FBI Director Christopher Wray is set to warn Congress about the heightened threats to U.S. public safety and national security, urging lawmakers to renew a crucial surveillance program and increase the agency's funding. In his testimony before the House Appropriations subcommittee on Thursday, Wray will emphasize the need for the FBI to have the necessary tools, personnel, and resources to address these elevated threats effectively.

"Looking back over my career in law enforcement, I'd be hard-pressed to think of a time where so many threats to our public safety and national security were so elevated all at once," Wray will say, according to a transcript of his opening statement obtained by ABC News. "But that is the case as I sit here today. This is not a point when we can let up."

One of the FBI's primary concerns is the potential for individuals or small groups to draw "twisted inspiration" from recent events in the Middle East, particularly the ongoing conflict between Israel and Hamas in Gaza, and carry out attacks on U.S. soil. However, Wray will also highlight the growing concern about the possibility of a coordinated attack similar to the ISIS-K assault on a concert hall in Russia last month, which claimed the lives of 144 people.

"...Our most immediate concern has been that individuals or small groups will draw twisted inspiration from the events in the Middle East to carry out attacks here at home," Wray will say. "But now increasingly concerning is the potential for a coordinated attack here in the homeland, akin to the ISIS-K attack we saw at the Russia Concert Hall a couple weeks ago."

To address these threats effectively, Wray will push for Congress to reauthorize Section 702 of the Foreign Intelligence Surveillance Act (FISA), which allows the government to monitor foreign nationals overseas without a warrant. The program, set to expire on April 19, has been credited with preventing terror attacks on U.S. soil but has also faced criticism for potentially enabling the surveillance of U.S. citizens.

"...An absolutely indispensable tool for Congress can give us in our fight against foreign adversaries is the reauthorization of Section 702 of the Foreign Intelligence Surveillance Act," Wray will emphasize. "It's critical in securing our nation, and we're in crunch time."

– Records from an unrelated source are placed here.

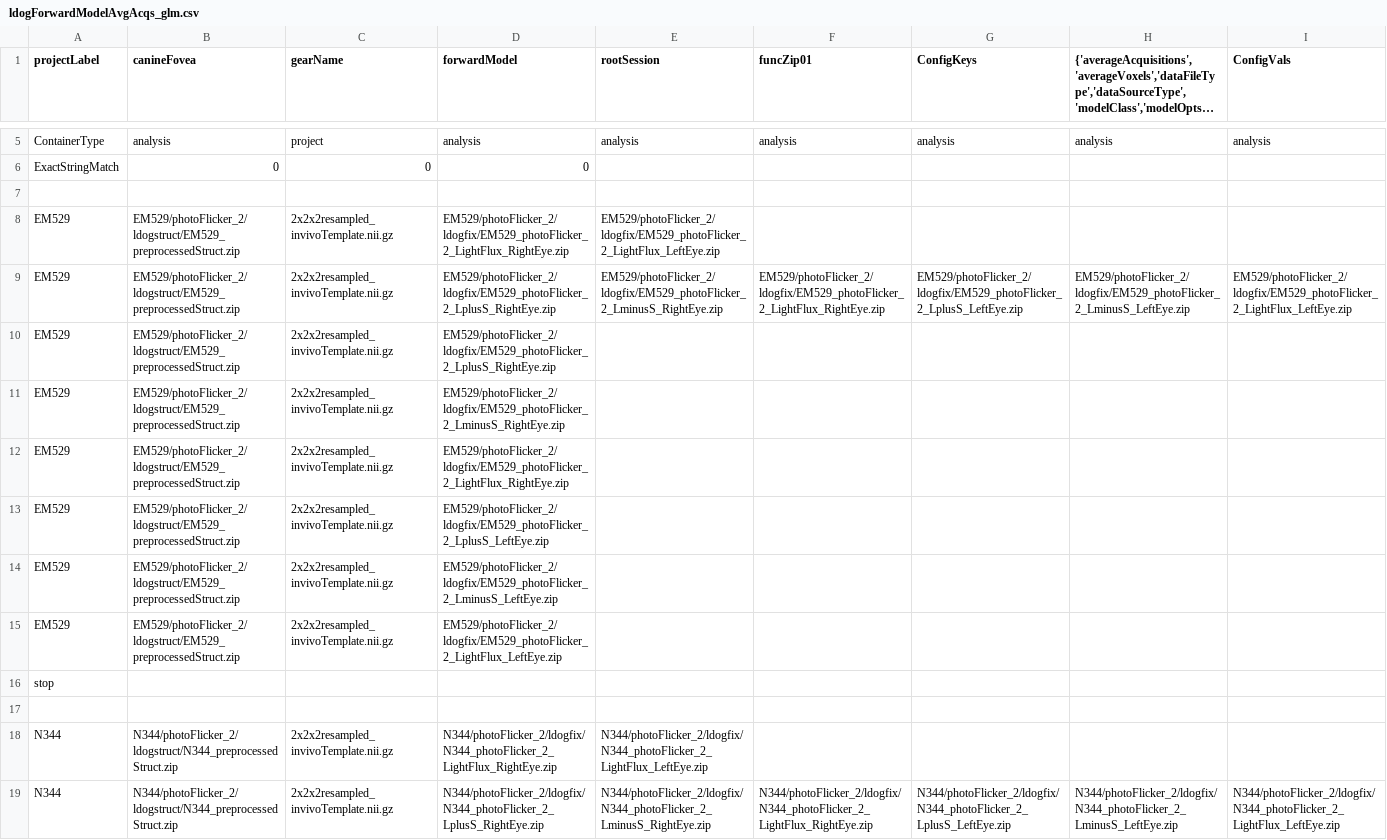
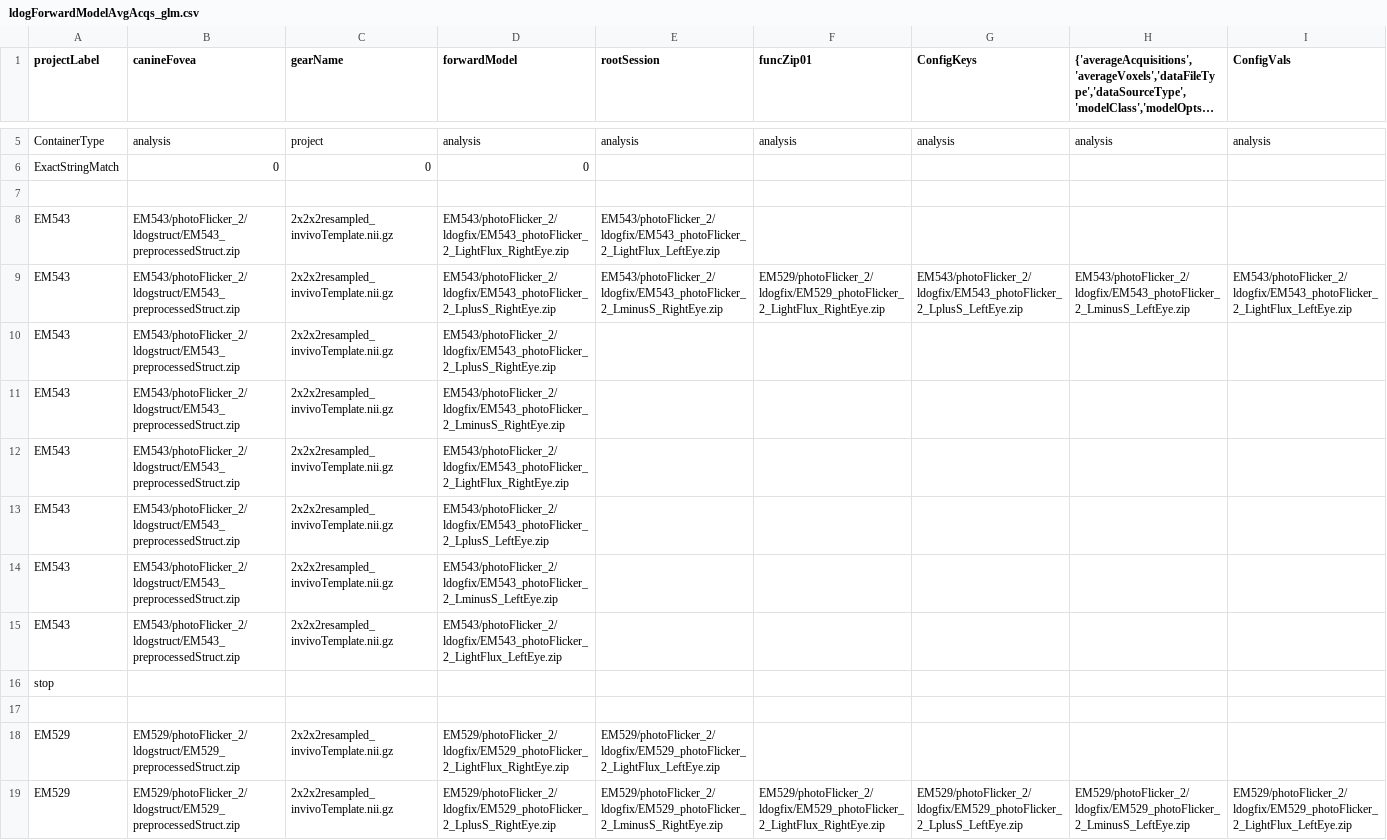
Before and after one commit to gkaguirrelab/mriLDOGAnalysis, a CSV file: submitGears/ldogForwardModelAvgAcqs_glm.csv, drawn as a sheet; only a part is shown, gaps mark what is left out; the shorter side is filled out with more unchanged rows; long unchanged cells end in …; rows hold the shown columns only; the diff names each change by its address in the sheet, - before the commit and + after, or states it on an @@ line.

Commit message:
EM543 fix and forward

```diff
--- a/submitGears/ldogForwardModelAvgAcqs_glm.csv
+++ b/submitGears/ldogForwardModelAvgAcqs_glm.csv
+row 8: EM543 | EM543/photoFlicker_2/ldogstruct/EM543_preprocessedStruct.zip | 2x2x2resampled_invivoTemplate.nii.gz | EM543/photoFlicker_2/ldogfix/EM543_photoFlicker_2_LightFlux_RightEye.zip | EM543/photoFlicker_2/ldogfix/EM543_photoFlicker_2_LightFlux_LeftEye.zip
+row 9: EM543 | EM543/photoFlicker_2/ldogstruct/EM543_preprocessedStruct.zip | 2x2x2resampled_invivoTemplate.nii.gz | EM543/photoFlicker_2/ldogfix/EM543_photoFlicker_2_LplusS_RightEye.zip | EM543/photoFlicker_2/ldogfix/EM543_photoFlicker_2_LminusS_RightEye.zip | EM529/photoFlicker_2/ldogfix/EM529_photoFlicker_2_LightFlux_RightEye.zip | EM543/photoFlicker_2/ldogfix/EM543_photoFlicker_2_LplusS_LeftEye.zip | EM543/photoFlicker_2/ldogfix/EM543_photoFlicker_2_LminusS_LeftEye.zip | EM543/photoFlicker_2/ldogfix/EM543_photoFlicker_2_LightFlux_LeftEye.zip
+row 10: EM543 | EM543/photoFlicker_2/ldogstruct/EM543_preprocessedStruct.zip | 2x2x2resampled_invivoTemplate.nii.gz | EM543/photoFlicker_2/ldogfix/EM543_photoFlicker_2_LplusS_RightEye.zip
+row 11: EM543 | EM543/photoFlicker_2/ldogstruct/EM543_preprocessedStruct.zip | 2x2x2resampled_invivoTemplate.nii.gz | EM543/photoFlicker_2/ldogfix/EM543_photoFlicker_2_LminusS_RightEye.zip
+row 12: EM543 | EM543/photoFlicker_2/ldogstruct/EM543_preprocessedStruct.zip | 2x2x2resampled_invivoTemplate.nii.gz | EM543/photoFlicker_2/ldogfix/EM543_photoFlicker_2_LightFlux_RightEye.zip
+row 13: EM543 | EM543/photoFlicker_2/ldogstruct/EM543_preprocessedStruct.zip | 2x2x2resampled_invivoTemplate.nii.gz | EM543/photoFlicker_2/ldogfix/EM543_photoFlicker_2_LplusS_LeftEye.zip
+row 14: EM543 | EM543/photoFlicker_2/ldogstruct/EM543_preprocessedStruct.zip | 2x2x2resampled_invivoTemplate.nii.gz | EM543/photoFlicker_2/ldogfix/EM543_photoFlicker_2_LminusS_LeftEye.zip
+row 15: EM543 | EM543/photoFlicker_2/ldogstruct/EM543_preprocessedStruct.zip | 2x2x2resampled_invivoTemplate.nii.gz | EM543/photoFlicker_2/ldogfix/EM543_photoFlicker_2_LightFlux_LeftEye.zip
+row 16: stop
+row 17: (empty)
```
Also changed, not shown: submitGears/ldogFixParams.csv.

The effort to renew Section 702 was recently blocked in the House amid concerns from both parties that the proposed overhaul did not go far enough in curbing the government's surveillance powers. Some civil liberties groups, such as the ACLU, have called for additional reforms, including requiring the intelligence community to obtain a warrant to access the data of Americans.

In addition to the renewal of Section 702, Wray will advocate for increased funding for the FBI, which is currently facing a $500 million budget decrease. He will argue that cuts to the agency's budget will not only affect FBI operations but also directly impact partners in state and local law enforcement who rely on the FBI's technology, expertise, and training to keep communities safe.

"Every day, FBI agents, analysts and professional staff are working shoulder to shoulder with thousands of task force officers from hundreds of different police departments and sheriffs' offices all over the country on our FBI-led task forces," Wray will say. "On top of that, we provide technology and expertise, valuable investigative leads like DNA matches, and cutting-edge training to law enforcement nationwide to help them keep our communities safe."